# RECORD SET
"""

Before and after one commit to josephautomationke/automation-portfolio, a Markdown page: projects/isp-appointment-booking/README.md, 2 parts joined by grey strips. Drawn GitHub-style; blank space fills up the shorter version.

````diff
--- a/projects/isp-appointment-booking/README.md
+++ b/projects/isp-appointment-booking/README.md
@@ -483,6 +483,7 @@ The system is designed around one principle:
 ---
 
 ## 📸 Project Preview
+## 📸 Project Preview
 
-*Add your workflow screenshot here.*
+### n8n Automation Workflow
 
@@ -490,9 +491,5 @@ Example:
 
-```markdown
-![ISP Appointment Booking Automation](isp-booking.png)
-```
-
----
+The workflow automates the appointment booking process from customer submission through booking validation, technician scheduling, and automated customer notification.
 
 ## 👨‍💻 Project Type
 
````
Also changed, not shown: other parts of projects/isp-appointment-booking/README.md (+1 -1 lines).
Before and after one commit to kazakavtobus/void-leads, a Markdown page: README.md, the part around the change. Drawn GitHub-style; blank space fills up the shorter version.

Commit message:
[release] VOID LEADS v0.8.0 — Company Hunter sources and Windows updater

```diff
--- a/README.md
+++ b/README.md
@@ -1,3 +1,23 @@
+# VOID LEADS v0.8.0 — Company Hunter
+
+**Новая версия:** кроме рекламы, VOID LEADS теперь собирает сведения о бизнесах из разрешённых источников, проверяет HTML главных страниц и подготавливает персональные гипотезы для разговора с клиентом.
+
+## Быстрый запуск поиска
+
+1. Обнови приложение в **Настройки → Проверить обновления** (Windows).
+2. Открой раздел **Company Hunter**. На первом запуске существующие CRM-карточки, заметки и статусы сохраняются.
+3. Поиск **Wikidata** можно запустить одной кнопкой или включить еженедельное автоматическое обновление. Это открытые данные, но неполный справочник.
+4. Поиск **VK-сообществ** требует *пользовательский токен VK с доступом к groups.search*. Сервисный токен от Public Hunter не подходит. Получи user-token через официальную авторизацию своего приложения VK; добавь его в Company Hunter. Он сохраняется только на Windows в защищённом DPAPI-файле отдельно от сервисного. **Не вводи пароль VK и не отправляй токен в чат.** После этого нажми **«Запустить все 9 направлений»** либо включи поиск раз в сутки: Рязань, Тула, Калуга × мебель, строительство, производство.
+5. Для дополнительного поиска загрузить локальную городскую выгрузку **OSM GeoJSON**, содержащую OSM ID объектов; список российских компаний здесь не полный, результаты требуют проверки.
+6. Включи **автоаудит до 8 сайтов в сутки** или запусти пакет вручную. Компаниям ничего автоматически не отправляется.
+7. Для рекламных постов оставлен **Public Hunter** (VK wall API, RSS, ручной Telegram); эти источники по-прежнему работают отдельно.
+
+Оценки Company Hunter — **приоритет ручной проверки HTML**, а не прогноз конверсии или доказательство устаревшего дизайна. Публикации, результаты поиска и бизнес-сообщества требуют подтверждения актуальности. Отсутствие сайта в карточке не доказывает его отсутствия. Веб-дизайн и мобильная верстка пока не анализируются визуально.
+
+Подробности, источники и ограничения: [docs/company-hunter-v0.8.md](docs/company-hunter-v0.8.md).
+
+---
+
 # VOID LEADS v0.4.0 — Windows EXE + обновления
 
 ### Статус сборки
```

"""

# DESCRIPTION OF THE TASK
Start to finish, copy the material out exactly.

# OUTPUT OF THE TASK
Before and after one commit to josephautomationke/automation-portfolio, a Markdown page: projects/isp-appointment-booking/README.md, 2 parts joined by grey strips. Drawn GitHub-style; blank space fills up the shorter version.

````diff
--- a/projects/isp-appointment-booking/README.md
+++ b/projects/isp-appointment-booking/README.md
@@ -483,6 +483,7 @@ The system is designed around one principle:
 ---
 
 ## 📸 Project Preview
+## 📸 Project Preview
 
-*Add your workflow screenshot here.*
+### n8n Automation Workflow
 
@@ -490,9 +491,5 @@ Example:
 
-```markdown
-![ISP Appointment Booking Automation](isp-booking.png)
-```
-
----
+The workflow automates the appointment booking process from customer submission through booking validation, technician scheduling, and automated customer notification.
 
 ## 👨‍💻 Project Type
 
````
Also changed, not shown: other parts of projects/isp-appointment-booking/README.md (+1 -1 lines).
Before and after one commit to kazakavtobus/void-leads, a Markdown page: README.md, the part around the change. Drawn GitHub-style; blank space fills up the shorter version.

Commit message:
[release] VOID LEADS v0.8.0 — Company Hunter sources and Windows updater

```diff
--- a/README.md
+++ b/README.md
@@ -1,3 +1,23 @@
+# VOID LEADS v0.8.0 — Company Hunter
+
+**Новая версия:** кроме рекламы, VOID LEADS теперь собирает сведения о бизнесах из разрешённых источников, проверяет HTML главных страниц и подготавливает персональные гипотезы для разговора с клиентом.
+
+## Быстрый запуск поиска
+
+1. Обнови приложение в **Настройки → Проверить обновления** (Windows).
+2. Открой раздел **Company Hunter**. На первом запуске существующие CRM-карточки, заметки и статусы сохраняются.
+3. Поиск **Wikidata** можно запустить одной кнопкой или включить еженедельное автоматическое обновление. Это открытые данные, но неполный справочник.
+4. Поиск **VK-сообществ** требует *пользовательский токен VK с доступом к groups.search*. Сервисный токен от Public Hunter не подходит. Получи user-token через официальную авторизацию своего приложения VK; добавь его в Company Hunter. Он сохраняется только на Windows в защищённом DPAPI-файле отдельно от сервисного. **Не вводи пароль VK и не отправляй токен в чат.** После этого нажми **«Запустить все 9 направлений»** либо включи поиск раз в сутки: Рязань, Тула, Калуга × мебель, строительство, производство.
+5. Для дополнительного поиска загрузить локальную городскую выгрузку **OSM GeoJSON**, содержащую OSM ID объектов; список российских компаний здесь не полный, результаты требуют проверки.
+6. Включи **автоаудит до 8 сайтов в сутки** или запусти пакет вручную. Компаниям ничего автоматически не отправляется.
+7. Для рекламных постов оставлен **Public Hunter** (VK wall API, RSS, ручной Telegram); эти источники по-прежнему работают отдельно.
+
+Оценки Company Hunter — **приоритет ручной проверки HTML**, а не прогноз конверсии или доказательство устаревшего дизайна. Публикации, результаты поиска и бизнес-сообщества требуют подтверждения актуальности. Отсутствие сайта в карточке не доказывает его отсутствия. Веб-дизайн и мобильная верстка пока не анализируются визуально.
+
+Подробности, источники и ограничения: [docs/company-hunter-v0.8.md](docs/company-hunter-v0.8.md).
+
+---
+
 # VOID LEADS v0.4.0 — Windows EXE + обновления
 
 ### Статус сборки
```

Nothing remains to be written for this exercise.